I'd like the entries repeated exactly, without their pictures.

======== DATA IN THIS EXERCISE ========

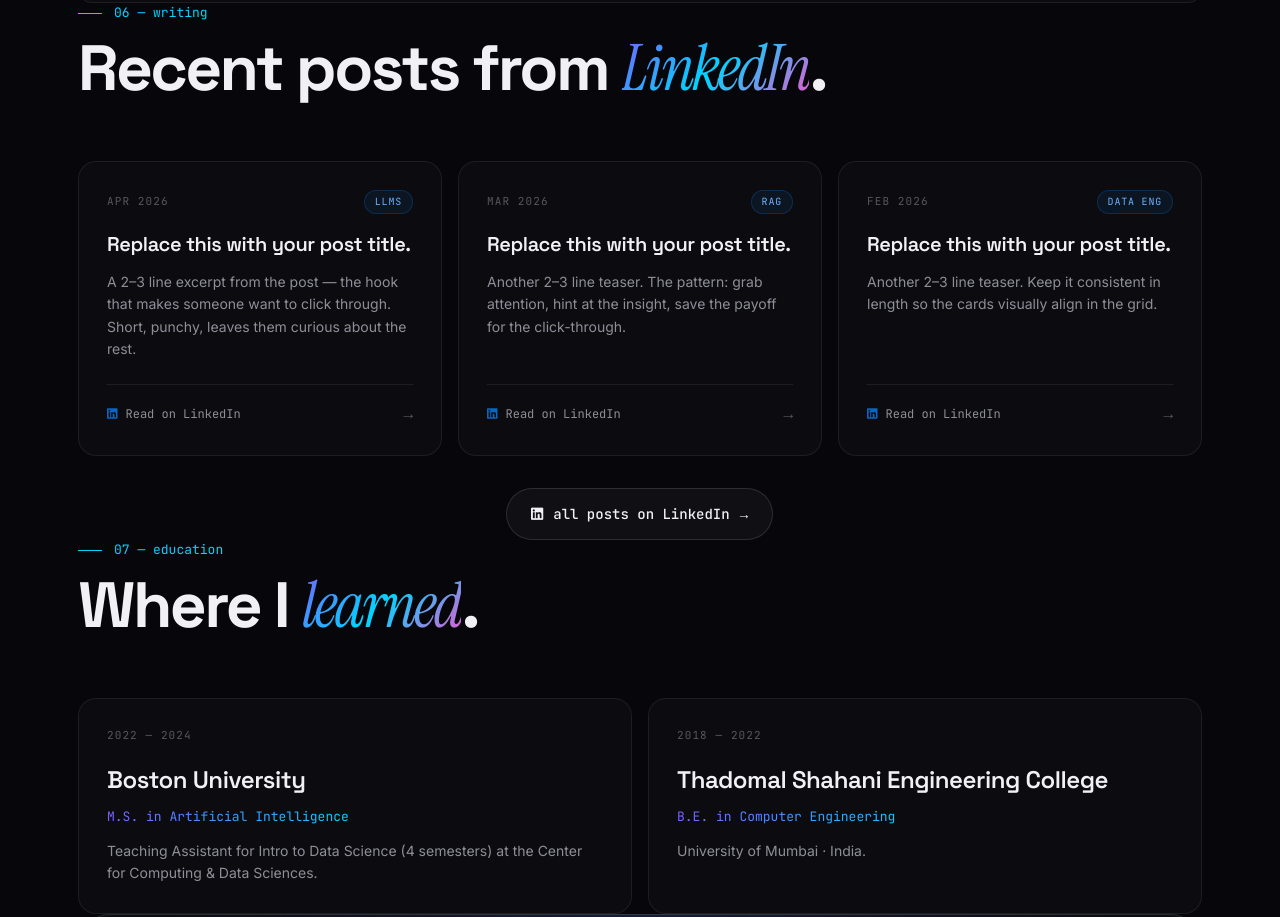
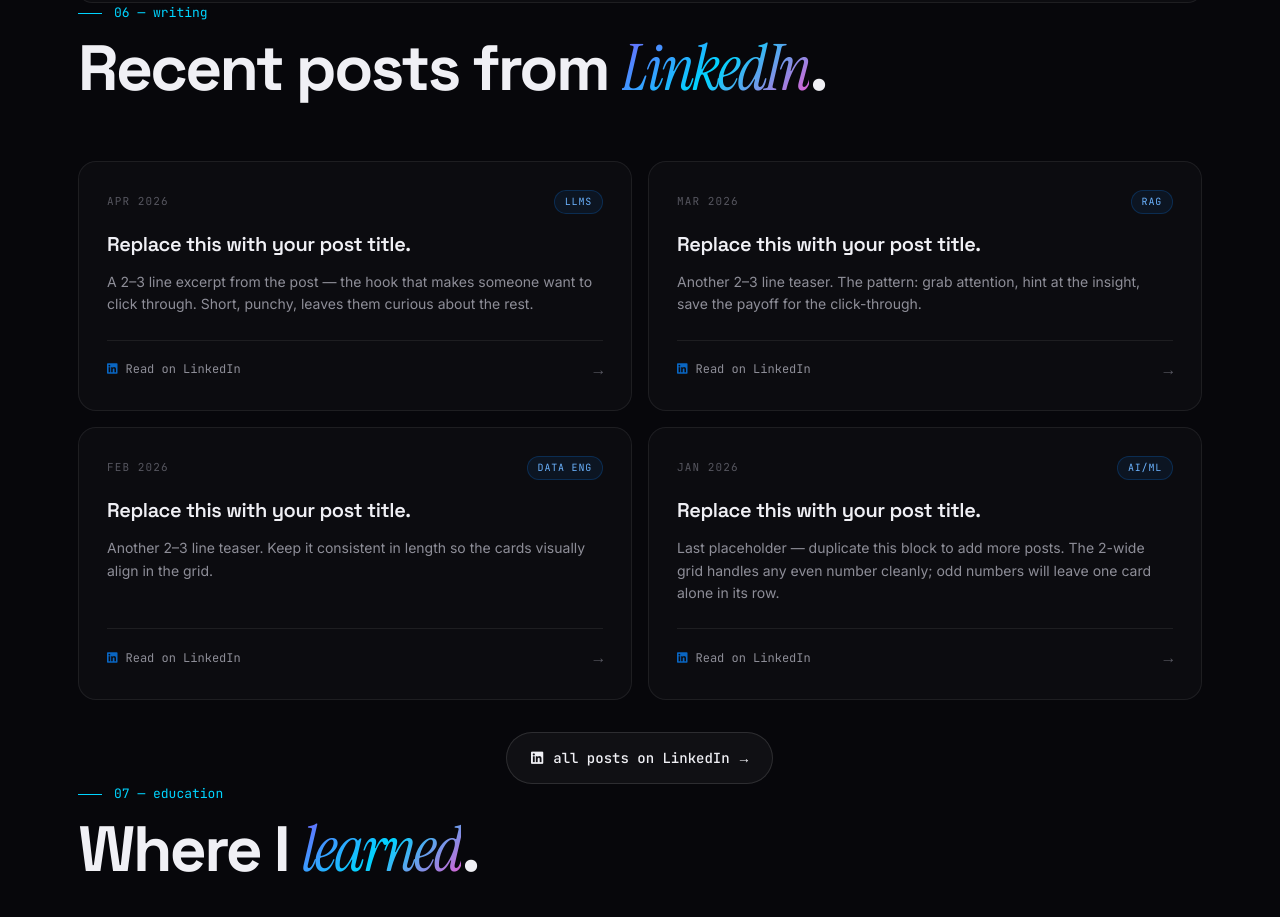
Before and after one commit to rohansawant07/rohansawant07.github.io, a plain HTML site: page index.html in a window 1280 px wide. Shown: the part 6277-7194 px from the top of the page. Drawn offline with Linux system fonts and the light colour scheme.

Commit message:
Writing: switch to 2-wide layout, add 4th post card

```diff
--- a/index.html
+++ b/index.html
@@ -1836,6 +1836,20 @@
       </div>
     </a>
 
+    <!-- ===== POST 4 — EDIT ME ===== -->
+    <a class="post-card" href="https://www.linkedin.com/in/rohansawant07/" target="_blank" rel="noopener">
+      <div class="post-meta">
+        <span class="post-date">Jan 2026</span>
+        <span class="post-topic">AI/ML</span>
+      </div>
+      <h3 class="post-title">Replace this with your post title.</h3>
+      <p class="post-excerpt">Last placeholder — duplicate this block to add more posts. The 2-wide grid handles any even number cleanly; odd numbers will leave one card alone in its row.</p>
+      <div class="post-foot">
+        <span class="post-link"><i class="fa-brands fa-linkedin"></i> Read on LinkedIn</span>
+        <span class="post-arrow">→</span>
+      </div>
+    </a>
+
   </div>
   <div class="posts-cta">
     <a class="btn" href="https://www.linkedin.com/in/rohansawant07/" target="_blank" rel="noopener">
@@ -1848,7 +1862,7 @@
   /* ============ POSTS / WRITING ============ */
   .posts-grid {
     display: grid;
-    grid-template-columns: repeat(3, 1fr);
+    grid-template-columns: repeat(2, 1fr);
     gap: 16px;
   }
   .post-card {
```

========

ANSWER TO THIS EXERCISE ->
Before and after one commit to rohansawant07/rohansawant07.github.io, a plain HTML site: page index.html in a window 1280 px wide. Shown: the part 6277-7194 px from the top of the page. Drawn offline with Linux system fonts and the light colour scheme.

Commit message:
Writing: switch to 2-wide layout, add 4th post card

```diff
--- a/index.html
+++ b/index.html
@@ -1836,6 +1836,20 @@
       </div>
     </a>
 
+    <!-- ===== POST 4 — EDIT ME ===== -->
+    <a class="post-card" href="https://www.linkedin.com/in/rohansawant07/" target="_blank" rel="noopener">
+      <div class="post-meta">
+        <span class="post-date">Jan 2026</span>
+        <span class="post-topic">AI/ML</span>
+      </div>
+      <h3 class="post-title">Replace this with your post title.</h3>
+      <p class="post-excerpt">Last placeholder — duplicate this block to add more posts. The 2-wide grid handles any even number cleanly; odd numbers will leave one card alone in its row.</p>
+      <div class="post-foot">
+        <span class="post-link"><i class="fa-brands fa-linkedin"></i> Read on LinkedIn</span>
+        <span class="post-arrow">→</span>
+      </div>
+    </a>
+
   </div>
   <div class="posts-cta">
     <a class="btn" href="https://www.linkedin.com/in/rohansawant07/" target="_blank" rel="noopener">
@@ -1848,7 +1862,7 @@
   /* ============ POSTS / WRITING ============ */
   .posts-grid {
     display: grid;
-    grid-template-columns: repeat(3, 1fr);
+    grid-template-columns: repeat(2, 1fr);
     gap: 16px;
   }
   .post-card {
```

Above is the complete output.